Not long after Isaac Newton earned his bachelor’s degree from Cambridge University, the entire school closed down due to the plague. (Sound familiar?) Young Newton must have been frustrated to find himself back home in gloomy Woolsthorpe, stuck in the house with nothing to do after experiencing the excitement and discovery of university life. He spent more than a year mostly in his room and, with nothing better to do than play with prisms and apples, worked out optics, gravity, and calculus. To this day, we refer to 1666 as Newton’s Annus Mirabilis, or “Miracle Year.”
In light of the situation, I find this anecdote inspirational.
How are things on your end? You all hunkered down? Got enough TP? It’s weird how, unlike nearly anything else I’ve ever written about, this situation affects every reader of this newsletter equally. Thankfully, we’re fine in terms of food and supplies, but it’s probably time to get my 10-year-old son started on his homeschooling curriculum: 28 Days Later, Night of the Comet, and Omega Man. He’s already seen The Road Warrior and Beyond Thunderdome, but as New Yorkers we’re not going to be driving through this apocalypse. (My daughter is a little young for movies like this, but if things do go Full Zombie, I pity any manner of undead foolish enough to shamble into her path.)
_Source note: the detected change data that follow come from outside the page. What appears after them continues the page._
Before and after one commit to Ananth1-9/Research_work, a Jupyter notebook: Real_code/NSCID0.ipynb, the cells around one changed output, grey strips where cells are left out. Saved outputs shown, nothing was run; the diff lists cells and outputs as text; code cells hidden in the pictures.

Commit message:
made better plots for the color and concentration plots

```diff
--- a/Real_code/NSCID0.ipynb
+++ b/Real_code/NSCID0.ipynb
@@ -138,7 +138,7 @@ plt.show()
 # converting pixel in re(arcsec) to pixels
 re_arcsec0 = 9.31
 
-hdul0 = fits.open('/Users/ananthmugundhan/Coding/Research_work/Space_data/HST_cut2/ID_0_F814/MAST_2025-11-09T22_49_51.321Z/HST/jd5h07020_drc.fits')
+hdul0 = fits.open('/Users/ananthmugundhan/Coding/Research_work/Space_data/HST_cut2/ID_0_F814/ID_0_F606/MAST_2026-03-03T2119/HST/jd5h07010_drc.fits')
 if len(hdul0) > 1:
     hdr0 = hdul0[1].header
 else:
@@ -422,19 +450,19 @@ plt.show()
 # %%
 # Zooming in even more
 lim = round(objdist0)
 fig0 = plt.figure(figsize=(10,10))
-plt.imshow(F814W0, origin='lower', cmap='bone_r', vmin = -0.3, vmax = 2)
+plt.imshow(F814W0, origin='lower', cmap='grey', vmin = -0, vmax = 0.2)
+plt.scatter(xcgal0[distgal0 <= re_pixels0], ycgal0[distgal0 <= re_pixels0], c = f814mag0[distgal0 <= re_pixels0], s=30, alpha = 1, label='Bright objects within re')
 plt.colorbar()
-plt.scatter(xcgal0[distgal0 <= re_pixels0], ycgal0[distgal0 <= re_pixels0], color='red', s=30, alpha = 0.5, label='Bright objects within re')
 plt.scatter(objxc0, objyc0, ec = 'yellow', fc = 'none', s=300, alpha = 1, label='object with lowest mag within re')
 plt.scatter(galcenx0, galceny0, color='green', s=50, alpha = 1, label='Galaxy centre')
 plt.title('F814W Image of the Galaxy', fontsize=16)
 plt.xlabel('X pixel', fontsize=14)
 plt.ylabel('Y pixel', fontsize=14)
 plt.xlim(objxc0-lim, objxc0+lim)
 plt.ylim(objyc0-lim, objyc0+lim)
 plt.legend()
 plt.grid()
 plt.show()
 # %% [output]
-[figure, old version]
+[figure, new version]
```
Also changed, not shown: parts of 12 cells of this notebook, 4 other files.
One week into lockdown and I’m getting serious cabin fever despite a family walk in Prospect Park every day (maintaining a six-foot cone of hygiene at all times). Yes, I’ve been writing more steadily without calls or meetings to disrupt my productivity, but at the cost of my sanity. (Note to self: Add The Shining to the kids’ curriculum. They’re going to need it.) Technically, this shouldn’t be a huge shift for us—we both work from home anyway, and I’m hardly a social butterfly. But I still feel isolated. I guess it’s important to have the option of doing something or meeting someone, even if I don’t exercise it much.
I don’t know how long this lockdown is going to go on. Whenever it does end, it will certainly have been too long. That said, it’s already been a time of extraordinary closeness in our family and I will cherish that aspect of this long after it’s all over. I hope you can find a bright spot, too.
Whether our lockdown lasts one month or one year, the time will pass however you choose to spend it. Spend it wisely. Invest it in the search for miracles. If you can’t find time to write during quarantine, you might as well pack up your pencils. But even if you are in a bunker-for-one, you can still get support. Find an accountability partner and check in over Zoom. Use Focusmate to help soften the isolation and keep you on task. Most of us aren’t blessed with Newton’s legendary concentration and penchant for solitude.
Then, when you’re done working, actually stop working. Give yourself a break. Take a bubble bath—we should all be taking daily bubble baths during the lockdown. Stop exhorting yourself to do more and accept what your mind and body are willing to give. Pandemics are stressful. Working as hard as I am, if I didn’t treat myself to the little pleasures—good coffee, Curb Your Enthusiasm, sleep stories read by Matthew McConaughey—I’d go Full Jack Torrance.